**DIRECTIONS FOR THIS TASK**
Two lines below mark the span: the one containing "Before and after one commit to Avinier/M4K4-D, a" and the one containing "Also changed, not shown: 40". Set down both, plus every line between, exactly as they stand, and nothing else.

**RECORDS FOR THIS EXERCISE**
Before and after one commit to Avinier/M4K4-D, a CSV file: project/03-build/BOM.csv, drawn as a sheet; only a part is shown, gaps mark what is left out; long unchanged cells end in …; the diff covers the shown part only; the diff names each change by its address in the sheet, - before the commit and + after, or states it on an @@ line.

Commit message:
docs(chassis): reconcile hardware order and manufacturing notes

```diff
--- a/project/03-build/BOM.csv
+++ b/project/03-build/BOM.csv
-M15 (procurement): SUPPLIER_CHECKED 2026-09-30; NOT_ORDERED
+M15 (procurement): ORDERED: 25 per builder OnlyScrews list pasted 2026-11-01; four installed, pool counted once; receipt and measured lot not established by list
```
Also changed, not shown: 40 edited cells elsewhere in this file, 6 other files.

* * *

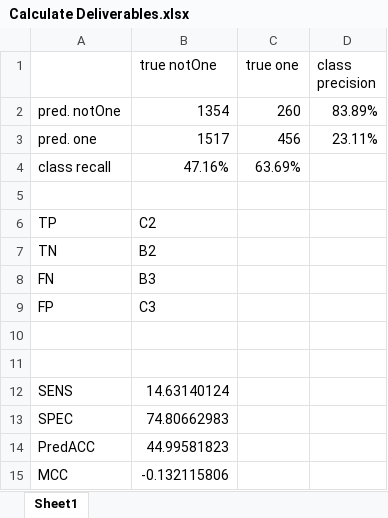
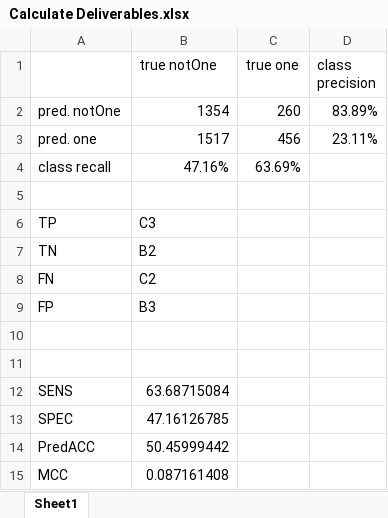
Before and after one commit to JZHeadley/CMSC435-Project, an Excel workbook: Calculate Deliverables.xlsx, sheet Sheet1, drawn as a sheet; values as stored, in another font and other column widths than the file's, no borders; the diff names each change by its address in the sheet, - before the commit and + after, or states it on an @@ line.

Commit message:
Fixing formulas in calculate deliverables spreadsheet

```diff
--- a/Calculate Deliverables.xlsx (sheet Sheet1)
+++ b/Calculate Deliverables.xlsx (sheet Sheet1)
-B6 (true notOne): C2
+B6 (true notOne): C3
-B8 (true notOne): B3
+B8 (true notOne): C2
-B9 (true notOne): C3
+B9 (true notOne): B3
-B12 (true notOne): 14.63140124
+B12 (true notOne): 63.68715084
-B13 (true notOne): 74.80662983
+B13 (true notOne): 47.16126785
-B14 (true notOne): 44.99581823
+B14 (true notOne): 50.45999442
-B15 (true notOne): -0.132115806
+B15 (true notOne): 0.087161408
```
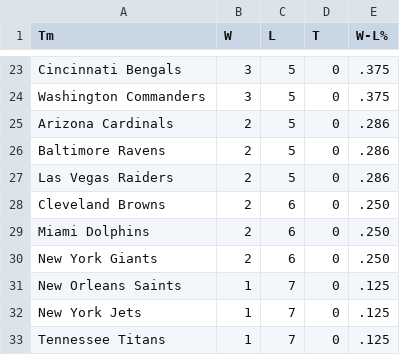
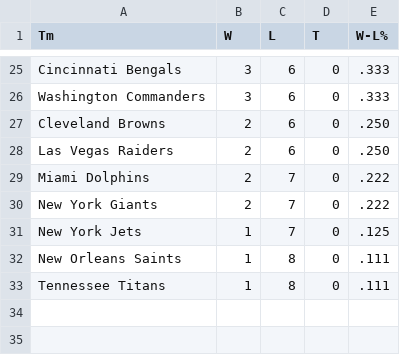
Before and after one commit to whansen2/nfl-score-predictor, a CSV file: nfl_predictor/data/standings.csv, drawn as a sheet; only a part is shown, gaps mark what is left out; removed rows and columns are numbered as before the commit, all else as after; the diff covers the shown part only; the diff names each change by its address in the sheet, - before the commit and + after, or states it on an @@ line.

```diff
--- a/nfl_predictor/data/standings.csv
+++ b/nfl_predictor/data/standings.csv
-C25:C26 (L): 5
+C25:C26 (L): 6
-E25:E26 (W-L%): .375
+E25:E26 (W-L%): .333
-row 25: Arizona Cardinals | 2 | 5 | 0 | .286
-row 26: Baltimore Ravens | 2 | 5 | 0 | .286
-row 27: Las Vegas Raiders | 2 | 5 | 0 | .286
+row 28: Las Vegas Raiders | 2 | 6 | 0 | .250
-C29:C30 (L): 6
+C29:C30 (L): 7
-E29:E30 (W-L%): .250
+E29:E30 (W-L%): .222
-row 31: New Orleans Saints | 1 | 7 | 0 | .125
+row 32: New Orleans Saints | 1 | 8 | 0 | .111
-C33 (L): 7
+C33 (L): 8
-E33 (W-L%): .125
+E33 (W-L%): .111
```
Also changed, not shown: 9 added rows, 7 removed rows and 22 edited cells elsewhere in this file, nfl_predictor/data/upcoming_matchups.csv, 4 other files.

...

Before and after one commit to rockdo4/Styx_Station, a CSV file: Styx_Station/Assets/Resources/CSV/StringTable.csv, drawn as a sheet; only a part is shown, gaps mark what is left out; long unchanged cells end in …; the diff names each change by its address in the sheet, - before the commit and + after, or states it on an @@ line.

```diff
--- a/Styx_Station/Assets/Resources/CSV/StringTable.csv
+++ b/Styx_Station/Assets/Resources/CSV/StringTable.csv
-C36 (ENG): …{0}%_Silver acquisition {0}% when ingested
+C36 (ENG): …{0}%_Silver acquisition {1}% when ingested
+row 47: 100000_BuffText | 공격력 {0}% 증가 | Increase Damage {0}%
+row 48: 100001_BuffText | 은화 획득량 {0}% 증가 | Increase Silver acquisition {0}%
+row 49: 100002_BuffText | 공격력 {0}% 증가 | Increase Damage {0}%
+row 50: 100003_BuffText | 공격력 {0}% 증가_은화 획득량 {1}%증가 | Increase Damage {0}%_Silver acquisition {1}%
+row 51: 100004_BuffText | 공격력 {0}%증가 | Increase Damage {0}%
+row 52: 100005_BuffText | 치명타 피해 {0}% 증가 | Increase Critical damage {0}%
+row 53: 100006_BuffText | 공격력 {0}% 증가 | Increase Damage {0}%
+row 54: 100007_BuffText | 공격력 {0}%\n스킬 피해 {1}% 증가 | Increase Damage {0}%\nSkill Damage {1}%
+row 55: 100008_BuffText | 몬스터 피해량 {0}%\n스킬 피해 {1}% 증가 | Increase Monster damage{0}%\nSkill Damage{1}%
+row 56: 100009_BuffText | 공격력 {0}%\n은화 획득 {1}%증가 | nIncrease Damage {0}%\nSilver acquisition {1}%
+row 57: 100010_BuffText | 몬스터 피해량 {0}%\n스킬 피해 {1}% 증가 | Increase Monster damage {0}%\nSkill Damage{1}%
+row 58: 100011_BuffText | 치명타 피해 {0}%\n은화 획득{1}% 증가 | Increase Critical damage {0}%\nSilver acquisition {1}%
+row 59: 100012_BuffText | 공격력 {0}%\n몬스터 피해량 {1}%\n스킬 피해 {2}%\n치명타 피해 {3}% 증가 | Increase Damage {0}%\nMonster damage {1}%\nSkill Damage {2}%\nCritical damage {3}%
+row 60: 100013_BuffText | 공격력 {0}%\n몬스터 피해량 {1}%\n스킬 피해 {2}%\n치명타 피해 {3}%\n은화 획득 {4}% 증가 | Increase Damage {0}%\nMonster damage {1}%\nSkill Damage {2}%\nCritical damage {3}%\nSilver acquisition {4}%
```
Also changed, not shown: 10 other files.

**OUTPUT FOR THIS EXERCISE**
Before and after one commit to Avinier/M4K4-D, a CSV file: project/03-build/BOM.csv, drawn as a sheet; only a part is shown, gaps mark what is left out; long unchanged cells end in …; the diff covers the shown part only; the diff names each change by its address in the sheet, - before the commit and + after, or states it on an @@ line.

Commit message:
docs(chassis): reconcile hardware order and manufacturing notes

```diff
--- a/project/03-build/BOM.csv
+++ b/project/03-build/BOM.csv
-M15 (procurement): SUPPLIER_CHECKED 2026-09-30; NOT_ORDERED
+M15 (procurement): ORDERED: 25 per builder OnlyScrews list pasted 2026-11-01; four installed, pool counted once; receipt and measured lot not established by list
```
Also changed, not shown: 40 edited cells elsewhere in this file, 6 other files.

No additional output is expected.